Mental illness is very common. According to the National Association for Mental Health, about onein four people in Britain have this diagnosis, possibly more.
Sadly, there are no statistics for the numbers in Nigeria. It is one of the least understood conditions in society. Mental distress takes many forms. Some of the more colloquial terms of diagnosis are; depression or anxiety. This however sometimes creates a further misunderstanding of the condition and a general underestimation of how severe and incapacitating these conditions can be. Within the African societies and communities there is even further lack of understanding of the illness. The mere mention of mental health sends people running for the hills. It still conjures up images of the florid psychotic lunatic running around naked on the streets … dangerous, unpredictable and to be feared. Whereas in reality, the truth of the matter is that mental health is on a continuum on which we are all placed. It is fluid, dynamic and we can all move up and down on it depending on a range of circumstances e.g. genetics, biochemistry and environmental factors such as life events, extreme stress, and family variables. So, what are those things/attitudes that can enhance our mental health? Let’s examine some of them.
1. Smiling: This one act alone can alter a negative into a positive one. It can release tension, transform angry, unpleasant thoughts to more palatable ones. It has the power to encourage, give hope, reduce anxiety, and generate a warm internal feeling. Think of it, when you see a genuine spontaneous smile, be it from a child or adult, the purity of it is immediately infectious. So try to smile more often, bearing in mind the potential positive effects it may have on others as well as yourself.
2. Humour/Laughter: Having a sense of humour and being able to laugh can take years off your physical appearance and indeed has the potential of extending one’s life. Remember the expression that it takes more facial muscles to frown thereby causing you more wrinkles? When you laugh, you release serotonin, one of those wonderful feel good hormones. Being able to have a good sense of humour has seen many a people through great adversity. Sharing regular laughter with others generates happiness, vigour and regeneration.

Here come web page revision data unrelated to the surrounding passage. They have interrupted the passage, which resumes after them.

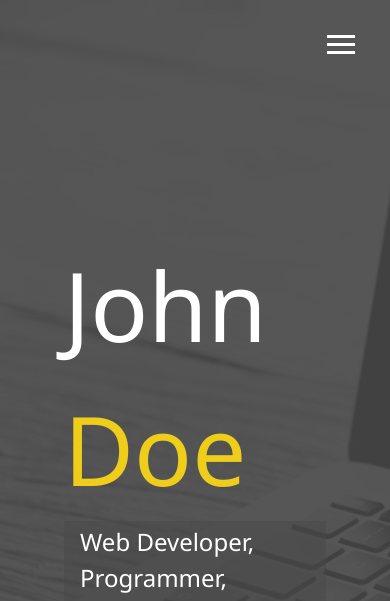
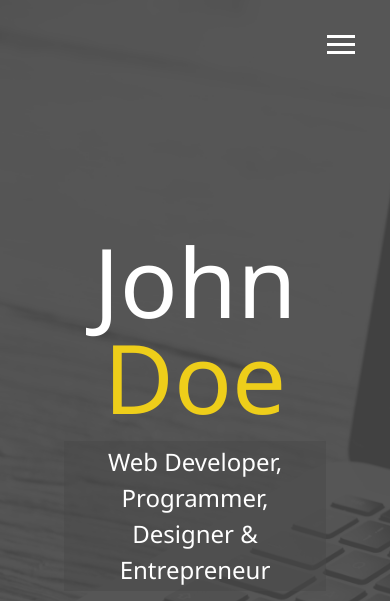
Before and after one commit to marion-lab/modern_porfolio, a website: page dist/index.html in a window 390 px wide. Shown: the top 601 px of the page. Drawn offline with Linux system fonts and the light colour scheme.

Commit message:
added media queries and made menu overlay responsive

```diff
--- a/scss/_config.scss
+++ b/scss/_config.scss
@@ -1,7 +1,7 @@
 $primary-color: #444;
 $secondary-color: #eece1a;
 $show-home-image: true;
-$home-image: url(../dist/img/home-background.jpg);
+$home-image: url(../img/home-background.jpg);
 $background-opacity: 0.9;
 
 @mixin easeOut {
@@ -28,3 +28,28 @@ $background-opacity: 0.9;
     }
   }
 }
+
+// Media Query Mixins
+@mixin mediaSm {
+  @media screen and (max-width: 500px) {
+    @content;
+  }
+}
+
+@mixin mediaMd {
+  @media screen and (max-width: 768px) {
+    @content;
+  }
+}
+
+@mixin mediaLg {
+  @media screen and (min-width: 769px) and (max-width: 1170px) {
+    @content;
+  }
+}
+
+@mixin mediaXl {
+  @media screen and (min-width: 1171px) {
+    @content;
+  }
+}
--- a/scss/_menu.scss
+++ b/scss/_menu.scss
@@ -89,7 +89,7 @@
     .portrait {
       width: 250px;
       height: 250px;
-      background: url("../dist/img/portrait-small.jpg");
+      background: url("../img/portrait-small.jpg");
       background-size: cover;
       border-radius: 50%;
       border: solid 3px $secondary-color;
--- /dev/null
+++ b/scss/_mobile.scss
@@ -0,0 +1,54 @@
+// Widescreens
+@include mediaXl {
+}
+
+// Desktops & Laptops
+@include mediaLg {
+}
+
+// Tablets & small laptops
+@include mediaMd {
+  main {
+    align-items: center;
+    text-align: center;
+
+    .lg-heading {
+      line-height: 1;
+      margin-bottom: 1rem;
+    }
+  }
+
+  ul.menu-nav,
+  div.menu-branding {
+    float: none;
+    width: 100%;
+    min-height: 0;
+
+    &.show {
+      transform: translate3d(0, 0, 0);
+      font-size: 24px;
+    }
+  }
+
+  .menu-nav {
+    height: 75vh;
+    transform: translate3d(-100%, 0, 0);
+  }
+
+  .menu-branding {
+    height: 25vh;
+    transform: translate3d(100%, 0, 0);
+
+    .portrait {
+      width: 150px;
+      height: 150px;
+    }
+  }
+}
+
+// Smartphones
+@include mediaSm {
+  main#home h1 {
+    margin-top: 10vh;
+  }
+}
--- a/scss/main.scss
+++ b/scss/main.scss
@@ -5,6 +5,7 @@
 
 @import "config";
 @import "menu";
+@import "mobile";
 
 * {
   box-sizing: border-box;
```
Also changed, not shown: dist/css/main.css, dist/index.html, scss/main.css (deleted), 1 other file.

3. Positive Thinking: Positive attitudes towards yourself may result in good self-esteem. As much as this may sound clichéd, it certainly can be self-fulfilling.. Positive thinking is not about hoping you may get a date or find the money to buy that frock you have been ogling for weeks. Rather, it is about changing those negative attitudes you have about yourself that are fixed or ingrained in your psyche. Those ways of thinking that hold us back from improving ourselves as human beings and progressing in other areas. Those ways of thinking that guarantees that we do not attain self-actualisation or become self-sufficient. Positive thinking ensures active developing of individual ability and encourages us to fulfil our potential.
4. Graciousness: Being gracious is an art in itself. So many of us take so much for granted. Such as when you are accorded kindness, consideration, courtesy, and thoughtfulness. Offering a cursory thank you, or being coy, coquettish is not necessarily being gracious. When you respond with grace you tend to think about the act, the
compliment and kindness you have received and it informs your own response which comes from a place of humility. Think about times when you could have been more humble with your success in the face of someone else’s failure or bad fortune. Not gloating over another’s unhappiness even if they have wronged you.
5. Love: Expressing and receiving love on a physical, emotional and spiritual level increases our sense of well-being. “Love never gives up, never loses faith, and is always hopeful.’’ Corinthians 13:7
Have you been affected in any way by mental health issues? Would you like to share any personal experiences with other readers? Or maybe you have questions you would like answered. Drop us a line we would love to hear
By GLORIA OGUNBADEJO